Winter Weather Tips to help Community Cats from Alley Cat Allies: click here.
Shelter Tips: Click here for some simple tips for how to maintain your shelter (ie where to place it, how to entice cats into it, how to improve the environment around the shelter to keep the cats even warmer etc)
Toronto Street Cats has made our very own step by step DIY video demonstrating the very simple design we use to build our winter shelters (used to keep street cats warm throughout Toronto).
And here’s a hard copy of the step by step instructions of how we make our shelters.
Ontario SPCA has put together their own youtube video showing how they make their shelters (very similar to ours!). They are available at their Newmarket location (click here for contact details).

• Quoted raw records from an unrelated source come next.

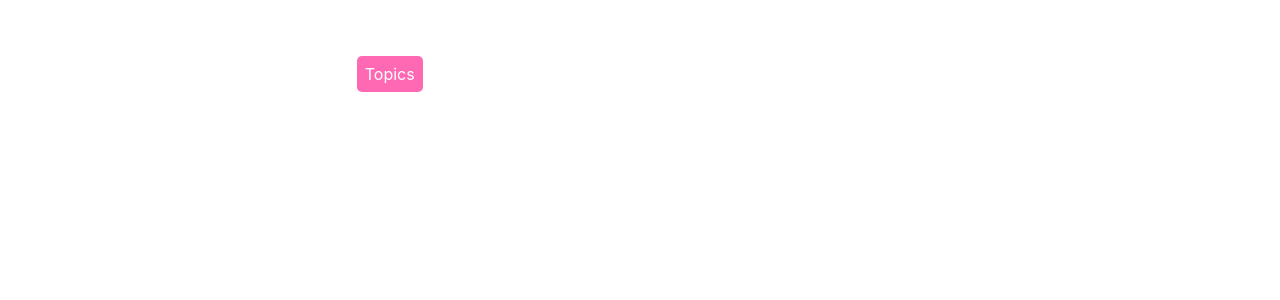
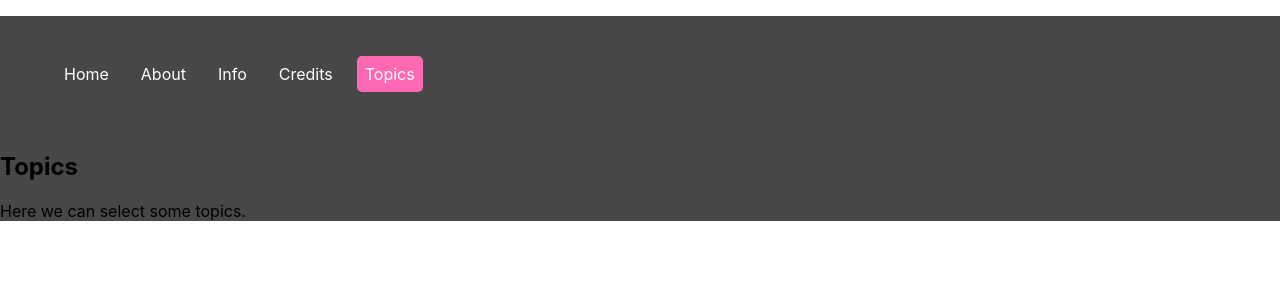
Before and after one commit to bruhu/react-routing, a React (Create React App) app: page /topics in a window 1280 px wide. Shown: the top 300 px of the page. Built offline with nearby package versions, Linux system fonts and the light colour scheme.

Commit message:
Style is terrible but it renders!

```diff
--- a/src/App.js
+++ b/src/App.js
@@ -20,34 +20,36 @@ const routes = [
   {
     path: "/home",
     exact: true,
-    render: "<h2>Home</h2> <p>This is the homepage of this SPA.</p>"
+    render: () => <React.Fragment><h2>Home</h2> <p>This is the homepage of this SPA.</p></React.Fragment>
   },
   {
     path: "/about",
     exact: true,
-    render: "<h2>About</h2><p>It's a me.</p>"
+    render: () => <React.Fragment><h2>About</h2><p>It's a me.</p></React.Fragment>
   },
   {
     path: "/info",
     exact: true,
-    render: "<h2>Info</h2><p>Lorem mierdas.</p>"
+    render: () => <React.Fragment><h2>Info</h2><p>Lorem mierdas.</p></React.Fragment>
   },
   {
     path: "/credits",
     exact: true,
-    render: "<h2>Credits</h2><p>Thanks Mom.</p>"
+    render: () => <React.Fragment><h2>Credits</h2><p>Thanks Mom.</p></React.Fragment>
   },
   {
     path: "/topics",
     exact: true,
-    render: "<h2>Topics</h2><p>Here we can select some topics.</p>"
+    render: () => <React.Fragment><h2>Topics</h2> <p>Here we can select some topics.</p></React.Fragment>
   }
 ];
 
 function NavbarExample() {
   return (
     <BrowserRouter>
-      <div>
+      <div style={{
+        background: "#474747"
+      }}>
         <ul className="navbar-list">
           <li>
             <NavLink to="/home" activeClassName="selected-navbar">
@@ -81,7 +83,7 @@ function NavbarExample() {
             key={index}
             path={route.path}
             exact={route.exact}
-            component={route.sidebar}
+            component={route.render}
           />
         ))}
       </div>
```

Alley Cat Allies: Simple ‘how-to’ video – making shelters out of two plastic totes embedded within each other (materials: two plastic totes; a piece of styrofoam; some straw; a plastic plant pot; utility knife). Click here to view.
More designs for how to build a shelter with tough plastic storage bin:

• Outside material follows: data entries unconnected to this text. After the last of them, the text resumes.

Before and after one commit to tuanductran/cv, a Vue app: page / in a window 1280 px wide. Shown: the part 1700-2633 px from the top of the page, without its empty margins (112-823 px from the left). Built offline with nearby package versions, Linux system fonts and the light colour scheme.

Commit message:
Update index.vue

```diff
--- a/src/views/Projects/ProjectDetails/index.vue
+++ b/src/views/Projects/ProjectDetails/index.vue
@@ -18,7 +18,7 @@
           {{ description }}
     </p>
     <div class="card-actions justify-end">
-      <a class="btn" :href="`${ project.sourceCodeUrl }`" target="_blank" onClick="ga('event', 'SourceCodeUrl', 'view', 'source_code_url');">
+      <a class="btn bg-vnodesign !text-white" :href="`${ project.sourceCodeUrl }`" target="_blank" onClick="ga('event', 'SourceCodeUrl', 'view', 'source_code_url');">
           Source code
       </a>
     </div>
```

Design 1: click here
Design 2: click here
Design 3: click here
Design 4: click here
Design 5: click here
Design 6: click here
For other MANY other excellent shelter ideas:

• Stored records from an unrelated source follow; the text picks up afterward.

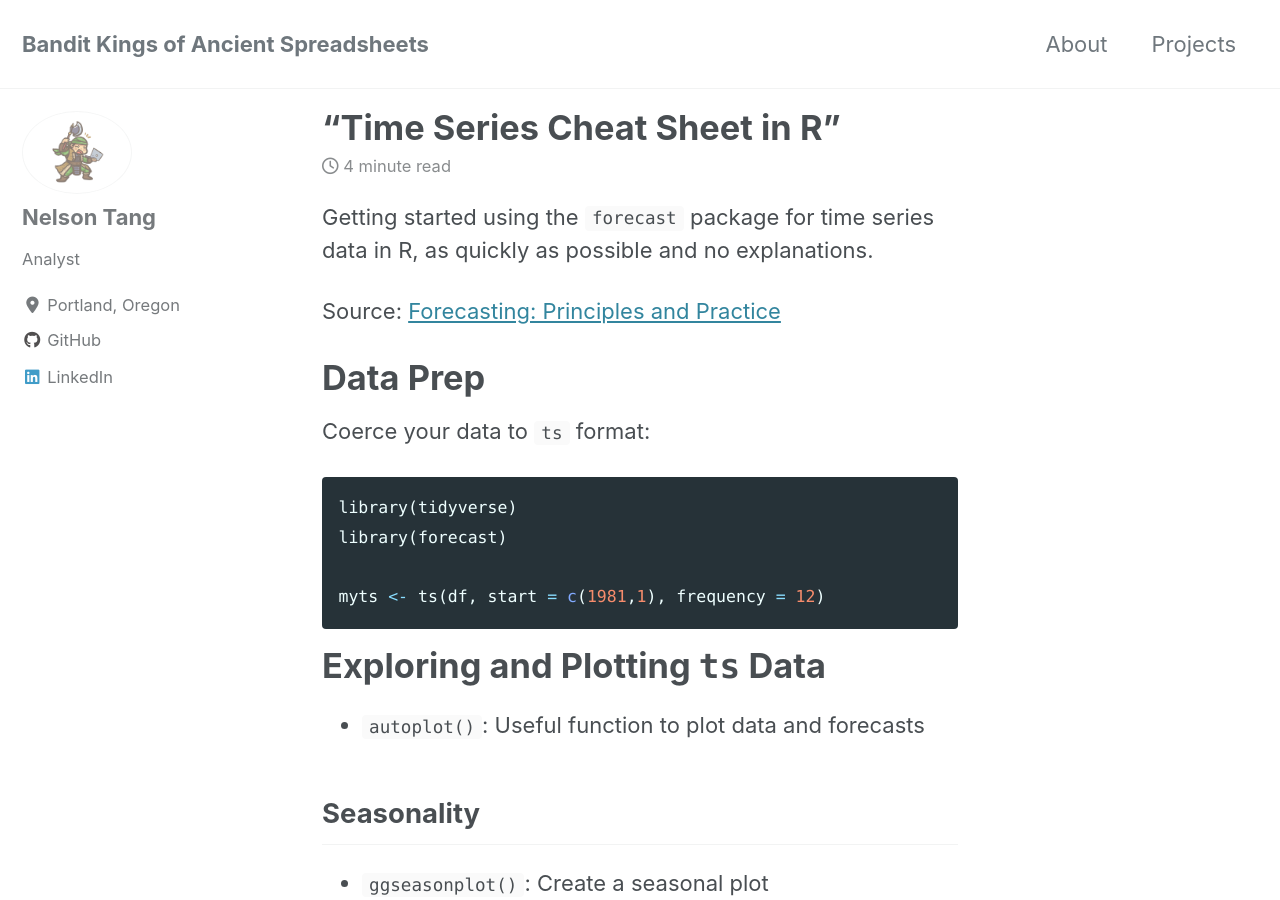
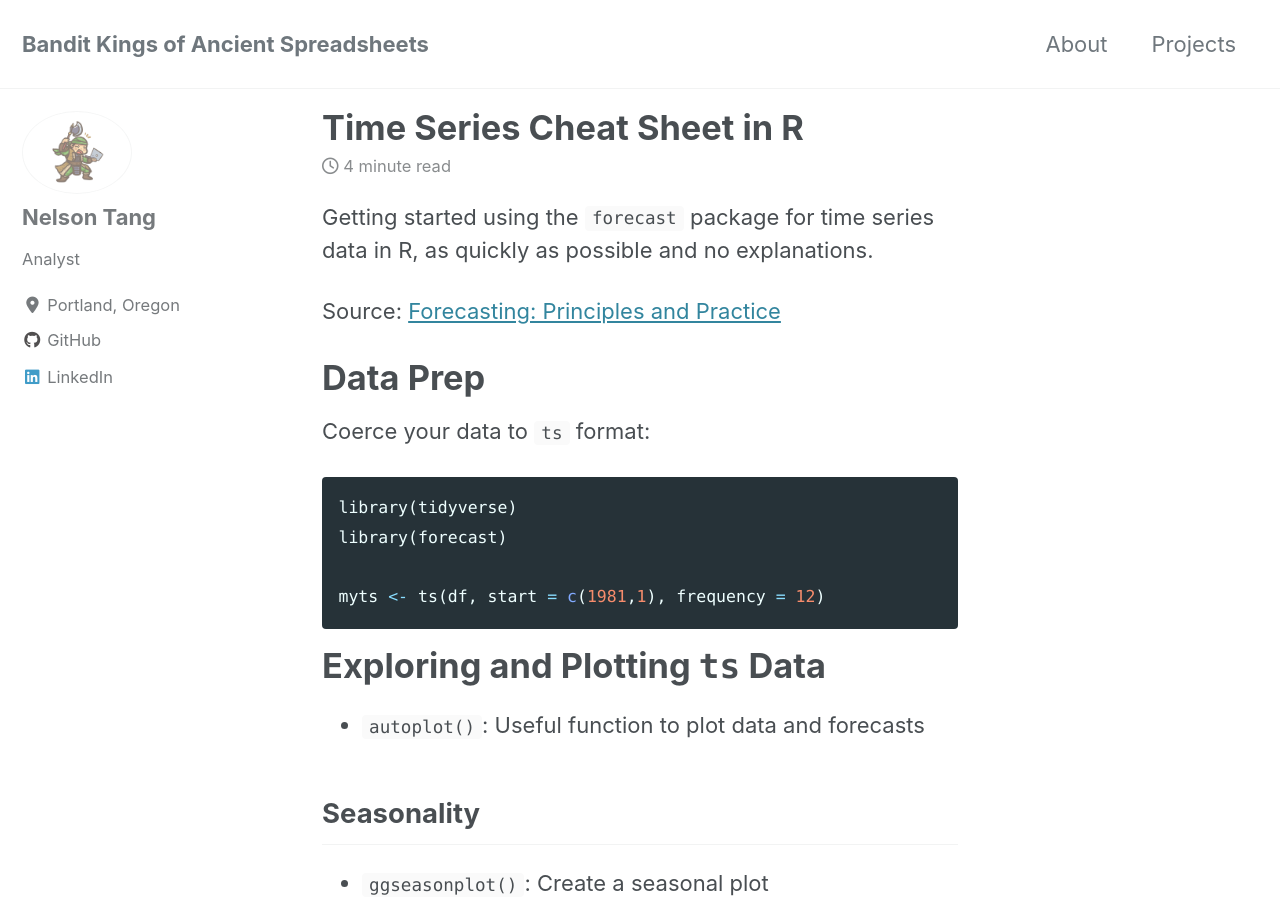
Before and after one commit to banditkingsofancientspreadsheets/banditkingsofancientspreadsheets.github.io, a Jekyll site: the page built from _posts/2020-01-26-time-series-forecasting-in-r.md, in a window 1280 px wide and 900 px high. Built offline with Jekyll 4.4.1, drawn with Linux system fonts in a browser that asks for light colours; cached includes are drawn as plain includes; nearby versions of some CDN libraries.

```diff
--- a/_posts/2020-01-26-time-series-forecasting-in-r.md
+++ b/_posts/2020-01-26-time-series-forecasting-in-r.md
@@ -1,5 +1,5 @@
 ---
-title: “Time Series Cheat Sheet in R”
+title: "Time Series Cheat Sheet in R"
 date: 2020-01-26
 tags: [r]
 excerpt: "Getting started using the `forecast` package for time series data in R, as quickly as possible and no explanations."
```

- visit Alley Cat Allies (click here).
- visit Spay and Stay’s website (click here)
- visit Pet Fur Keeps blog (click here)
- Pinterest page for outdoor cat shelters (click here)
- “10 Awesome Outdoor Cat House Ideas” (click here)
Still more ideas can be found on the Neighborhood Cats website (click here).
Straw (NOT HAY or BLANKETS!)
We all associate “warm and cozy” with blankets – but don’t use them in feral cat shelters. In damp or cold weather, once the blanket gets damp it stays damp – and in the REAL deep cold, it will freeze.
Use straw (NOT HAY) in the shelter. Straw is the best bedding:
> it reflects body heat back to the cat
> it repels moisture (hay absorbs moisture and will remain wet/damp).
Quick farming lesson for the day: Hay is basically grass and is used as animal feed. Straw is the dried stalks of wheat or other cereal plants. It’s not animal feed, but is used as mulch or bedding. Who knew!
Shelter entrance: it’s not necessary but the following will help prevent wind from getting into the shelter
- Find a tube like container (a clean plastic flower pot, margarine tub, ice cream tub etc) that is the size of the hole you’ve cut into the shelter (which should be, at minimum 6 inches in diameter)
- Cut the bottom of the container out, trim off any sharp edges (leaving the edges smooth)
- Tape it into the entrance hole of the shelter (after you have already lined the inside of the shelter with styrofoam)
- Make sure to you all-weather tape (ie black Gorilla Tape) that will withstand the elements
Or just keep it simple: cut a hole in a Styrofoam box, place straw inside, and voila – simple but effective shelter. For the Styrofoam box, call pet stores that sell fish – the fish are transported in Styrofoam boxes – the stores are just going to throw the boxes out so offer to take them off their hands!
One shelter entrance? Two entrances?
Toronto Street Cats builds feral cat shelters with one entrance. Numerous times we’ve been asked why only one entrance and would it be better if we had two entrances (so that a cat could escape if cornered). Good question. Read this interesting article by an individual who has been involved in TNR for many years and who now builds cat shelters/condos. http://www.feralvilla.com/The-Myth-of-the-Emergency-Exit_ep_43.html